Jim Graham is a director of corporate sales for Capitol Express Enterprises Inc., a Cincinnati trucking operator. Graham has a degree in transportation management and has been working with Capitol Express for the past six years. He is responsible for maintaining and developing relationships with customers, negotiating terms of agreements with customers and gathering market information.
Q. When selecting a company to handle the transportation of goods, what qualities should businesses look for?
You want to make sure the crew that will be transporting the products are experienced. Their capabilities can make or break your reputation. Drivers can make mistakes, miss deadlines and do a number of things to throw a wrench in the process. The other thing is, in the down economy, many businesses want to renegotiate contracts. Transportation firms will agree to this if they are a good partner so you can both stay afloat.
Q. What can a company eliminate or add to its transportation logistics strategy to save money?
Night shipments and rush deliveries cost the most. If you can extend deadlines that are currently promising same-day delivery to even next-day or two-day delivery, you will save a lot. This is an area we specialize in and people are reducing these transportation methods because our business load is down 30 to 40 percent from this time last year.
Q. What advice can you provide to other companies looking to reassess their in-house shipping process?

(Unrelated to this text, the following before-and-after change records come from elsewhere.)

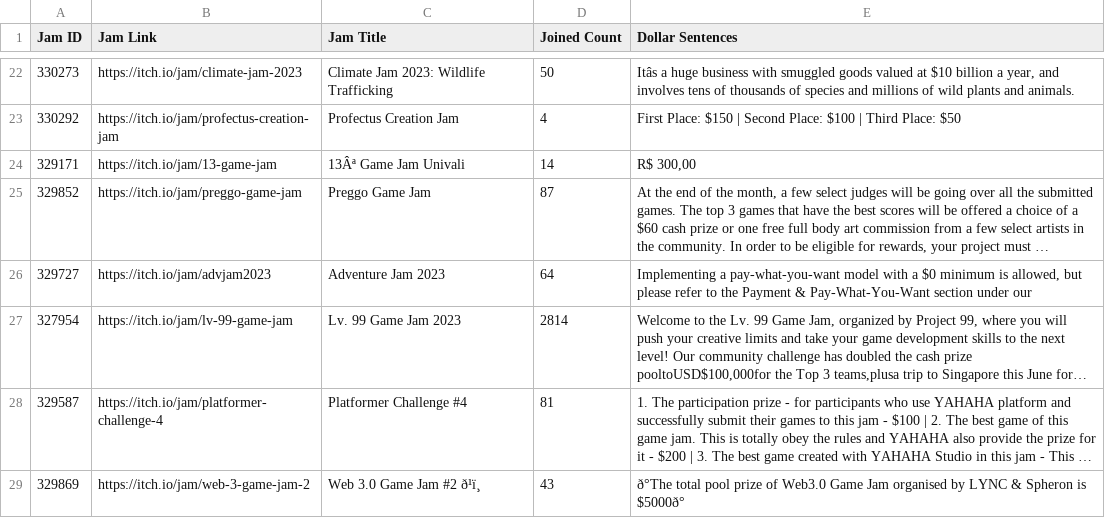
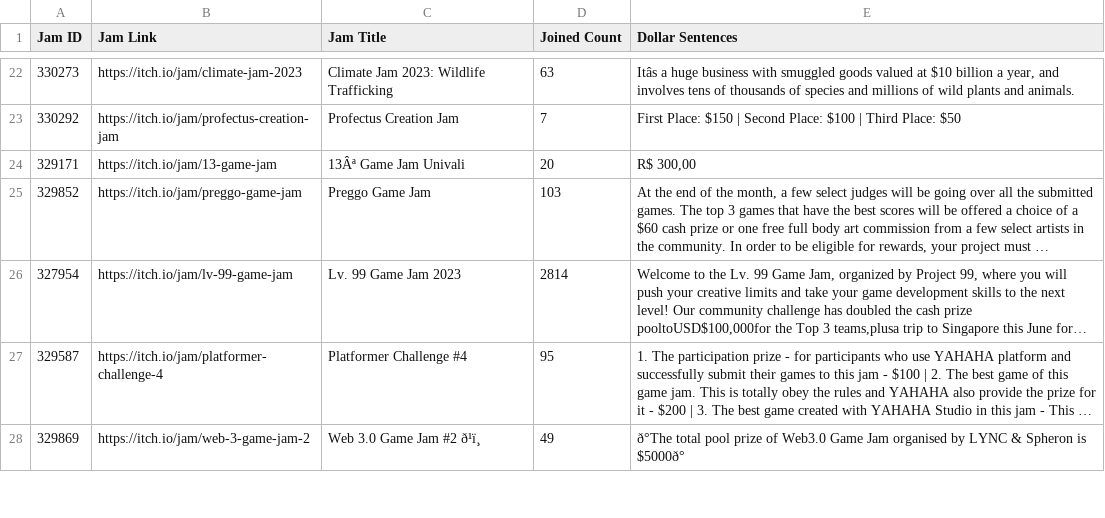
Before and after one commit to beepbomark/Scrapping-WebJams, a CSV file: jam_data.csv, drawn as a sheet; only a part is shown, gaps mark what is left out; long unchanged cells end in …; removed rows and columns are numbered as before the commit, all else as after; the diff covers the shown part only; the diff names each change by its address in the sheet, - before the commit and + after, or states it on an @@ line.

```diff
--- a/jam_data.csv
+++ b/jam_data.csv
-D22 (Joined Count): 50
+D22 (Joined Count): 63
-D23 (Joined Count): 4
+D23 (Joined Count): 7
-D24 (Joined Count): 14
+D24 (Joined Count): 20
-D25 (Joined Count): 87
+D25 (Joined Count): 103
-row 26: 329727 | https://itch.io/jam/advjam2023 | Adventure Jam 2023 | 64 | Implementing a pay-what-you-want model with a $0 minimum is allowed, but please refer to the Payment & Pay-What-You-Want section under our
-D27 (Joined Count): 81
+D27 (Joined Count): 95
-D28 (Joined Count): 43
+D28 (Joined Count): 49
```
Also changed, not shown: 16 added rows, 12 removed rows and 12 edited cells elsewhere in this file, 2 other files.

Even if you have a contract, you can try to renegotiate the terms of your agreement with any business partner. One way to think positively is to consider that you will be finding companies that you can rely on during hard times. Larger firms may be less likely to agree to lowering costs, but because demand is so much lower than in the recent past, even the big guys are feeling it. We get the overflow from UPS and FedEx and lately those jobs are almost nonexistent they’re handling everything themselves. There has been a domino effect with the economy, and everyone is touched by it. Make sure you aren’t holding onto business assets that your new, smaller network could function without. Operate as lean as possible and recoup when the demand picks up again.